(Collected data entries)
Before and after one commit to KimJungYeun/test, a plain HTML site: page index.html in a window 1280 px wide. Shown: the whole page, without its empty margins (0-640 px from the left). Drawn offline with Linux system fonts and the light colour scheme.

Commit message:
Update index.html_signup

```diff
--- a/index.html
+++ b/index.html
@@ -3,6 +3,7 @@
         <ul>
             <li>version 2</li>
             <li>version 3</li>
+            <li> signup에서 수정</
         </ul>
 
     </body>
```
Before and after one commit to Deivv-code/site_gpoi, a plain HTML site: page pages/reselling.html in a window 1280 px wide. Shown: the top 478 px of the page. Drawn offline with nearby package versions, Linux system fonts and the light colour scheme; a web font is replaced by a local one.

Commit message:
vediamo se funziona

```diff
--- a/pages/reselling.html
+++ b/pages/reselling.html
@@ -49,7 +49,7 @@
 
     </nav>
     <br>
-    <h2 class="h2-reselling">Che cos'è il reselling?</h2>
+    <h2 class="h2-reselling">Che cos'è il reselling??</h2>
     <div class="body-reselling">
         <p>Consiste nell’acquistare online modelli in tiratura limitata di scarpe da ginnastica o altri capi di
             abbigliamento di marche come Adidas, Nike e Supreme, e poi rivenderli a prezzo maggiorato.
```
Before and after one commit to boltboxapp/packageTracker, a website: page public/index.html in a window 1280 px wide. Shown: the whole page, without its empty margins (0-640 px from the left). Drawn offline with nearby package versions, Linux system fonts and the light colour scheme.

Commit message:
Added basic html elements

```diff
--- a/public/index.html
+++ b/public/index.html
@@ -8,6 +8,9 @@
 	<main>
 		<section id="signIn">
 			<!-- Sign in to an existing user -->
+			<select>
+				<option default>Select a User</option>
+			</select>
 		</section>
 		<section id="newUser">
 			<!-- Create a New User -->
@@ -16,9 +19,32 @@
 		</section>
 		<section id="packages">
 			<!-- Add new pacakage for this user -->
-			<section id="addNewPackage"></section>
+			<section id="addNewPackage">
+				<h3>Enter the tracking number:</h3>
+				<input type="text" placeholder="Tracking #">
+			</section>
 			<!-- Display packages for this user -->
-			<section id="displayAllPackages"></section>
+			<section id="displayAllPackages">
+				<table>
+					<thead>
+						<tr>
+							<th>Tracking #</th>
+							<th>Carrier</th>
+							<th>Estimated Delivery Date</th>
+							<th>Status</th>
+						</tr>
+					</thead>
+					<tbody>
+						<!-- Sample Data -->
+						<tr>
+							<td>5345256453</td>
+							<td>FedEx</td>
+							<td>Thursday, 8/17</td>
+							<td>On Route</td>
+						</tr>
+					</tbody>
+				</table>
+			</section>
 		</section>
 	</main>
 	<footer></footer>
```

...

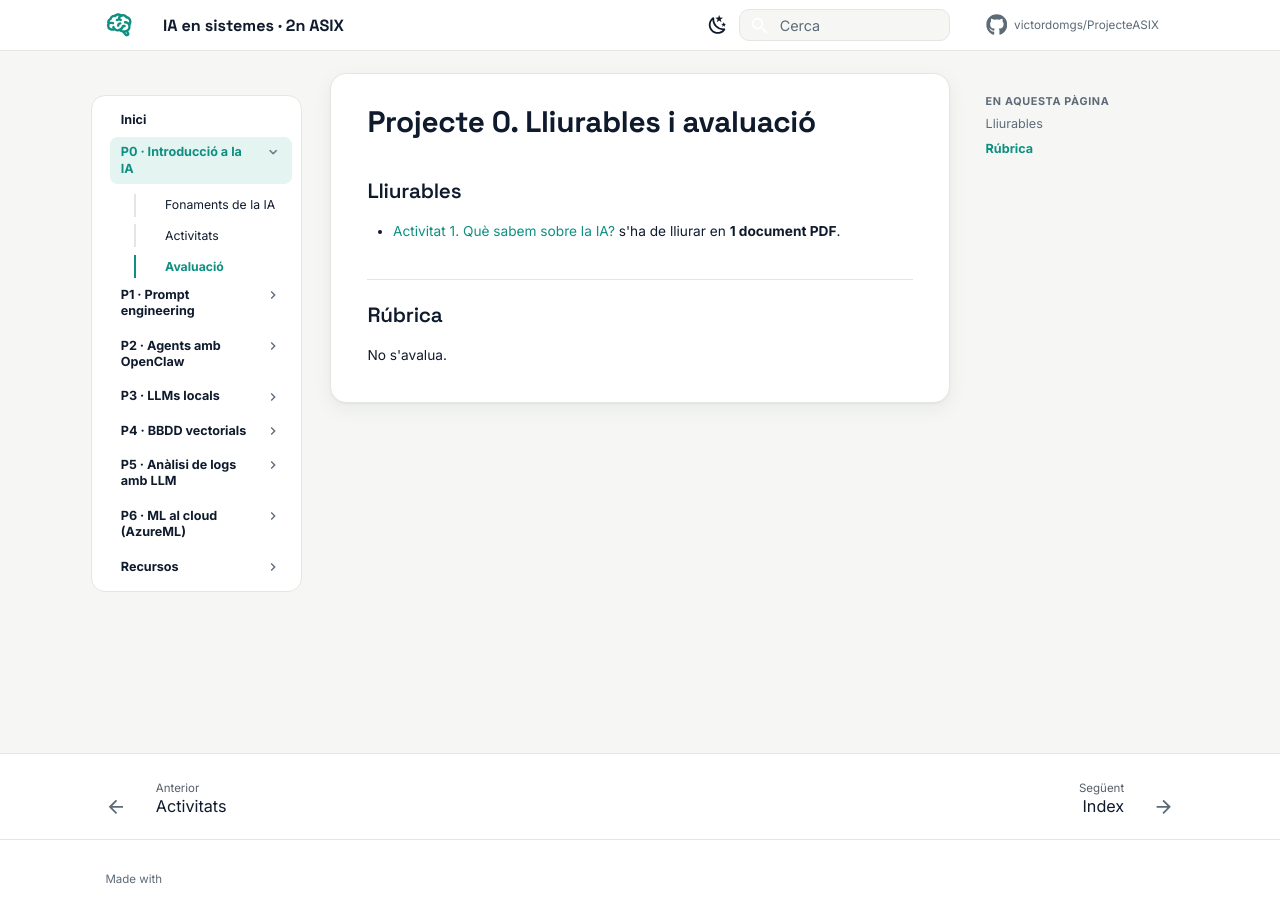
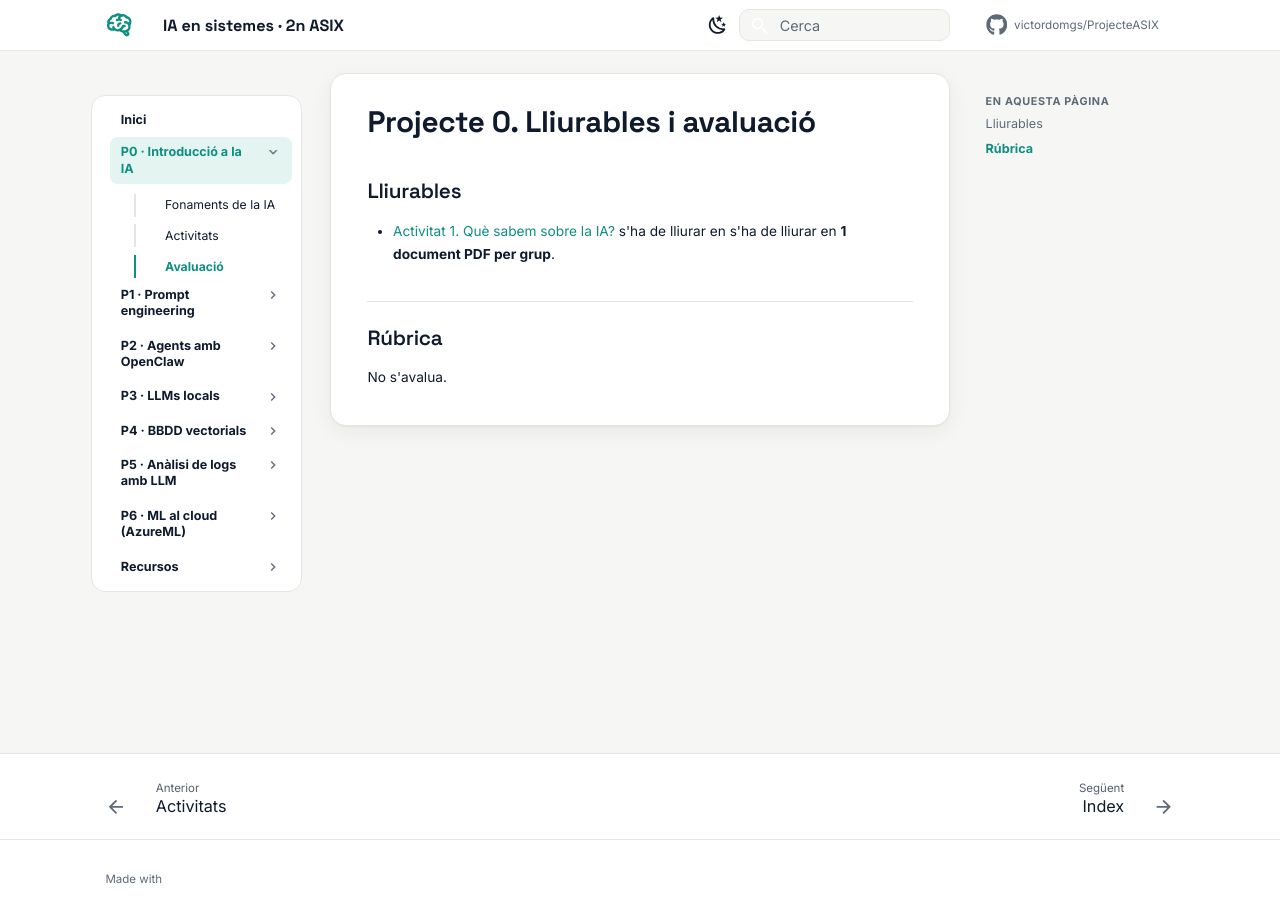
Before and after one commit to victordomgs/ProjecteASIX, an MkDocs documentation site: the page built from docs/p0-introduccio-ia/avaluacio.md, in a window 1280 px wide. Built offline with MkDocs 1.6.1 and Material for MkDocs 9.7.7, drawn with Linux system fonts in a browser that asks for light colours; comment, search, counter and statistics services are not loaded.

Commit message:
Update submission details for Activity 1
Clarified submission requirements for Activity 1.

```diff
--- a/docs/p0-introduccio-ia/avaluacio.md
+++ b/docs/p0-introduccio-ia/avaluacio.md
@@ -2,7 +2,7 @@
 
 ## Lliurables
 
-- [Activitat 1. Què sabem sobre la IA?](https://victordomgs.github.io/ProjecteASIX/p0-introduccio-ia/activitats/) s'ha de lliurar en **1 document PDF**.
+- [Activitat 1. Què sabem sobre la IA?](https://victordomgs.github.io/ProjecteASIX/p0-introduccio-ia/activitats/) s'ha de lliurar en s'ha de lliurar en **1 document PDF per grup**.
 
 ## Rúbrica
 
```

• [EXERCISE REQUIREMENTS]:
Please find the lines in the data that contain the word "section" and copy them.

• [TASK OUTPUT]:
 		<section id="signIn">
 		</section>
 		<section id="newUser">
 		</section>
 		<section id="packages">
-			<section id="addNewPackage"></section>
+			<section id="addNewPackage">
+			</section>
-			<section id="displayAllPackages"></section>
+			<section id="displayAllPackages">
+			</section>
 		</section>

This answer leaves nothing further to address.